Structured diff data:
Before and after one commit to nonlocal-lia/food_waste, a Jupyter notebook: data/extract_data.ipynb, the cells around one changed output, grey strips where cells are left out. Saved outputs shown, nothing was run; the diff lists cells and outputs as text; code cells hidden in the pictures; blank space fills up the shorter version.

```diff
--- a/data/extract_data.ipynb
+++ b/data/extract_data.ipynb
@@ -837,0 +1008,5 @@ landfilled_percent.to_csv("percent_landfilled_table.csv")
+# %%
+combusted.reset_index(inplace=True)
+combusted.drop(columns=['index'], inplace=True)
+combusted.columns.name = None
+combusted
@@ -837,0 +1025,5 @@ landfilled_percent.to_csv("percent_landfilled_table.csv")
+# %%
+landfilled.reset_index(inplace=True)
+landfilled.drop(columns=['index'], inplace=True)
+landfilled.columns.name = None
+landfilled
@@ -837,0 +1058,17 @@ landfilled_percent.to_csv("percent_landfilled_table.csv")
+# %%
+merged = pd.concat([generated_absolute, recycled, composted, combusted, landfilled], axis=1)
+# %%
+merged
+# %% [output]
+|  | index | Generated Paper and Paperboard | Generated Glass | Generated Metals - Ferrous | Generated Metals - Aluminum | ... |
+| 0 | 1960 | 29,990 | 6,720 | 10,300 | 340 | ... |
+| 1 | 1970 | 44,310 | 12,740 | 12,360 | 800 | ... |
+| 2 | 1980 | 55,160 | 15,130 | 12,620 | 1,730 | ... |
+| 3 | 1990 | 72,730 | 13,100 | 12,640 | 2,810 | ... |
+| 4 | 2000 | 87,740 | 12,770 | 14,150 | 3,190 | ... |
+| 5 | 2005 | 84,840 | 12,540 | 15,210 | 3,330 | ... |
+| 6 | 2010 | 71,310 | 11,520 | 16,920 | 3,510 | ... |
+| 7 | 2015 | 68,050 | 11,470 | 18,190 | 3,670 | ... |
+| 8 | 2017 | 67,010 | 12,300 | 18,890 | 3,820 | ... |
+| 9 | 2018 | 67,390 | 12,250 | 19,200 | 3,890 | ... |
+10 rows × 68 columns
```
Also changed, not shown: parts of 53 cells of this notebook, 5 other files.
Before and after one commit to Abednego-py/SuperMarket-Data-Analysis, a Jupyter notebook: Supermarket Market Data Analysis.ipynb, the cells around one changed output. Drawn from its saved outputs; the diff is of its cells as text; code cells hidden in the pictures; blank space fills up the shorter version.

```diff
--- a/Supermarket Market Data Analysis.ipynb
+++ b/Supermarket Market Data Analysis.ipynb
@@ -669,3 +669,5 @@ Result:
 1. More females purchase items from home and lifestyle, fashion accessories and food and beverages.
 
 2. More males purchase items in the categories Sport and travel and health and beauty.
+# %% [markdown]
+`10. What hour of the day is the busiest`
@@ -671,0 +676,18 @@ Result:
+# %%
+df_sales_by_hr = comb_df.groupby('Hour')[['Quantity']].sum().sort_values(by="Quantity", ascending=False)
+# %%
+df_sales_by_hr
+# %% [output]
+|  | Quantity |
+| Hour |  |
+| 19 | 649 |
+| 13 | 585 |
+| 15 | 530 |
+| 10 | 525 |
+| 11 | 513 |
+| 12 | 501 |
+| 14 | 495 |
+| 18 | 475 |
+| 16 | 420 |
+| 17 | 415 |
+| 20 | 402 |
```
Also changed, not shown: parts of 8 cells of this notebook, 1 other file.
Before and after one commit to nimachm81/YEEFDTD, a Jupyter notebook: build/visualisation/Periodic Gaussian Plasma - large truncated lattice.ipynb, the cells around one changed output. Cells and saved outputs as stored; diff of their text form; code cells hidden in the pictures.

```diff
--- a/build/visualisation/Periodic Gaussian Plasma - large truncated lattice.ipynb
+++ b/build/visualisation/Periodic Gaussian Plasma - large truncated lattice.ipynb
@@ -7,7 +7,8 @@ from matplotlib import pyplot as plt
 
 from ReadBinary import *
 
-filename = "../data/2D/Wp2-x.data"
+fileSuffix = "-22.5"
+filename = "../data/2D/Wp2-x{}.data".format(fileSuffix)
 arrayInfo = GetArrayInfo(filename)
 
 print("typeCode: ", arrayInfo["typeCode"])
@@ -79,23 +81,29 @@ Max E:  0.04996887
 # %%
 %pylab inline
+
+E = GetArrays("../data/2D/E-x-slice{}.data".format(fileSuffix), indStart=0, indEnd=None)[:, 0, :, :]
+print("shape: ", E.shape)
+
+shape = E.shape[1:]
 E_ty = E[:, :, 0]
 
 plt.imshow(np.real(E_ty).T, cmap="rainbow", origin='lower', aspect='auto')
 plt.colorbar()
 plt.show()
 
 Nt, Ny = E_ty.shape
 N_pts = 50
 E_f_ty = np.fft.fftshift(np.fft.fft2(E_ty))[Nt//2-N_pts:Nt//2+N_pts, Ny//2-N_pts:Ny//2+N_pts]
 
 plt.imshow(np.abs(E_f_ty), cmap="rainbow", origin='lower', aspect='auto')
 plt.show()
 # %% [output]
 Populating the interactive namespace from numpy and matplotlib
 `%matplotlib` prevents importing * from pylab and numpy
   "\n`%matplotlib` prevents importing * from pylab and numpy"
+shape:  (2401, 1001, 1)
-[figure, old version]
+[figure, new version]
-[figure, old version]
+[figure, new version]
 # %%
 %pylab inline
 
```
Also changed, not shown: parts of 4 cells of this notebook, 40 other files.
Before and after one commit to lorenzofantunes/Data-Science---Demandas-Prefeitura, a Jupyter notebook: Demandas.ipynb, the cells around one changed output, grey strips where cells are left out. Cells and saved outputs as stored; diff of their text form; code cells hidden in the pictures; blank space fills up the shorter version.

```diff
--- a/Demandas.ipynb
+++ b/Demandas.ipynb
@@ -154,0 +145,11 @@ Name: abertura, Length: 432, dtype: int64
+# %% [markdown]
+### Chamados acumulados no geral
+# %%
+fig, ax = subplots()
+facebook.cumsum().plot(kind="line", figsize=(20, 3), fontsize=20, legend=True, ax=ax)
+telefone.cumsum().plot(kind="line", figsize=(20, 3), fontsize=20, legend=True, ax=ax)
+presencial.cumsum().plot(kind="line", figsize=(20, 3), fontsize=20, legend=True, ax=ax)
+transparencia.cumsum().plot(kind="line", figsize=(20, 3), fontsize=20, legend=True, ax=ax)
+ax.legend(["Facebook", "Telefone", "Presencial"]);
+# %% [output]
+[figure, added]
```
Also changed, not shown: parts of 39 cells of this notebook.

_Exercise objective_: Line by line, please reproduce the records exactly.

_Solution for this problem_:
Before and after one commit to nonlocal-lia/food_waste, a Jupyter notebook: data/extract_data.ipynb, the cells around one changed output, grey strips where cells are left out. Saved outputs shown, nothing was run; the diff lists cells and outputs as text; code cells hidden in the pictures; blank space fills up the shorter version.

```diff
--- a/data/extract_data.ipynb
+++ b/data/extract_data.ipynb
@@ -837,0 +1008,5 @@ landfilled_percent.to_csv("percent_landfilled_table.csv")
+# %%
+combusted.reset_index(inplace=True)
+combusted.drop(columns=['index'], inplace=True)
+combusted.columns.name = None
+combusted
@@ -837,0 +1025,5 @@ landfilled_percent.to_csv("percent_landfilled_table.csv")
+# %%
+landfilled.reset_index(inplace=True)
+landfilled.drop(columns=['index'], inplace=True)
+landfilled.columns.name = None
+landfilled
@@ -837,0 +1058,17 @@ landfilled_percent.to_csv("percent_landfilled_table.csv")
+# %%
+merged = pd.concat([generated_absolute, recycled, composted, combusted, landfilled], axis=1)
+# %%
+merged
+# %% [output]
+|  | index | Generated Paper and Paperboard | Generated Glass | Generated Metals - Ferrous | Generated Metals - Aluminum | ... |
+| 0 | 1960 | 29,990 | 6,720 | 10,300 | 340 | ... |
+| 1 | 1970 | 44,310 | 12,740 | 12,360 | 800 | ... |
+| 2 | 1980 | 55,160 | 15,130 | 12,620 | 1,730 | ... |
+| 3 | 1990 | 72,730 | 13,100 | 12,640 | 2,810 | ... |
+| 4 | 2000 | 87,740 | 12,770 | 14,150 | 3,190 | ... |
+| 5 | 2005 | 84,840 | 12,540 | 15,210 | 3,330 | ... |
+| 6 | 2010 | 71,310 | 11,520 | 16,920 | 3,510 | ... |
+| 7 | 2015 | 68,050 | 11,470 | 18,190 | 3,670 | ... |
+| 8 | 2017 | 67,010 | 12,300 | 18,890 | 3,820 | ... |
+| 9 | 2018 | 67,390 | 12,250 | 19,200 | 3,890 | ... |
+10 rows × 68 columns
```
Also changed, not shown: parts of 53 cells of this notebook, 5 other files.
Before and after one commit to Abednego-py/SuperMarket-Data-Analysis, a Jupyter notebook: Supermarket Market Data Analysis.ipynb, the cells around one changed output. Drawn from its saved outputs; the diff is of its cells as text; code cells hidden in the pictures; blank space fills up the shorter version.

```diff
--- a/Supermarket Market Data Analysis.ipynb
+++ b/Supermarket Market Data Analysis.ipynb
@@ -669,3 +669,5 @@ Result:
 1. More females purchase items from home and lifestyle, fashion accessories and food and beverages.
 
 2. More males purchase items in the categories Sport and travel and health and beauty.
+# %% [markdown]
+`10. What hour of the day is the busiest`
@@ -671,0 +676,18 @@ Result:
+# %%
+df_sales_by_hr = comb_df.groupby('Hour')[['Quantity']].sum().sort_values(by="Quantity", ascending=False)
+# %%
+df_sales_by_hr
+# %% [output]
+|  | Quantity |
+| Hour |  |
+| 19 | 649 |
+| 13 | 585 |
+| 15 | 530 |
+| 10 | 525 |
+| 11 | 513 |
+| 12 | 501 |
+| 14 | 495 |
+| 18 | 475 |
+| 16 | 420 |
+| 17 | 415 |
+| 20 | 402 |
```
Also changed, not shown: parts of 8 cells of this notebook, 1 other file.
Before and after one commit to nimachm81/YEEFDTD, a Jupyter notebook: build/visualisation/Periodic Gaussian Plasma - large truncated lattice.ipynb, the cells around one changed output. Cells and saved outputs as stored; diff of their text form; code cells hidden in the pictures.

```diff
--- a/build/visualisation/Periodic Gaussian Plasma - large truncated lattice.ipynb
+++ b/build/visualisation/Periodic Gaussian Plasma - large truncated lattice.ipynb
@@ -7,7 +7,8 @@ from matplotlib import pyplot as plt
 
 from ReadBinary import *
 
-filename = "../data/2D/Wp2-x.data"
+fileSuffix = "-22.5"
+filename = "../data/2D/Wp2-x{}.data".format(fileSuffix)
 arrayInfo = GetArrayInfo(filename)
 
 print("typeCode: ", arrayInfo["typeCode"])
@@ -79,23 +81,29 @@ Max E:  0.04996887
 # %%
 %pylab inline
+
+E = GetArrays("../data/2D/E-x-slice{}.data".format(fileSuffix), indStart=0, indEnd=None)[:, 0, :, :]
+print("shape: ", E.shape)
+
+shape = E.shape[1:]
 E_ty = E[:, :, 0]
 
 plt.imshow(np.real(E_ty).T, cmap="rainbow", origin='lower', aspect='auto')
 plt.colorbar()
 plt.show()
 
 Nt, Ny = E_ty.shape
 N_pts = 50
 E_f_ty = np.fft.fftshift(np.fft.fft2(E_ty))[Nt//2-N_pts:Nt//2+N_pts, Ny//2-N_pts:Ny//2+N_pts]
 
 plt.imshow(np.abs(E_f_ty), cmap="rainbow", origin='lower', aspect='auto')
 plt.show()
 # %% [output]
 Populating the interactive namespace from numpy and matplotlib
 `%matplotlib` prevents importing * from pylab and numpy
   "\n`%matplotlib` prevents importing * from pylab and numpy"
+shape:  (2401, 1001, 1)
-[figure, old version]
+[figure, new version]
-[figure, old version]
+[figure, new version]
 # %%
 %pylab inline
 
```
Also changed, not shown: parts of 4 cells of this notebook, 40 other files.
Before and after one commit to lorenzofantunes/Data-Science---Demandas-Prefeitura, a Jupyter notebook: Demandas.ipynb, the cells around one changed output, grey strips where cells are left out. Cells and saved outputs as stored; diff of their text form; code cells hidden in the pictures; blank space fills up the shorter version.

```diff
--- a/Demandas.ipynb
+++ b/Demandas.ipynb
@@ -154,0 +145,11 @@ Name: abertura, Length: 432, dtype: int64
+# %% [markdown]
+### Chamados acumulados no geral
+# %%
+fig, ax = subplots()
+facebook.cumsum().plot(kind="line", figsize=(20, 3), fontsize=20, legend=True, ax=ax)
+telefone.cumsum().plot(kind="line", figsize=(20, 3), fontsize=20, legend=True, ax=ax)
+presencial.cumsum().plot(kind="line", figsize=(20, 3), fontsize=20, legend=True, ax=ax)
+transparencia.cumsum().plot(kind="line", figsize=(20, 3), fontsize=20, legend=True, ax=ax)
+ax.legend(["Facebook", "Telefone", "Presencial"]);
+# %% [output]
+[figure, added]
```
Also changed, not shown: parts of 39 cells of this notebook.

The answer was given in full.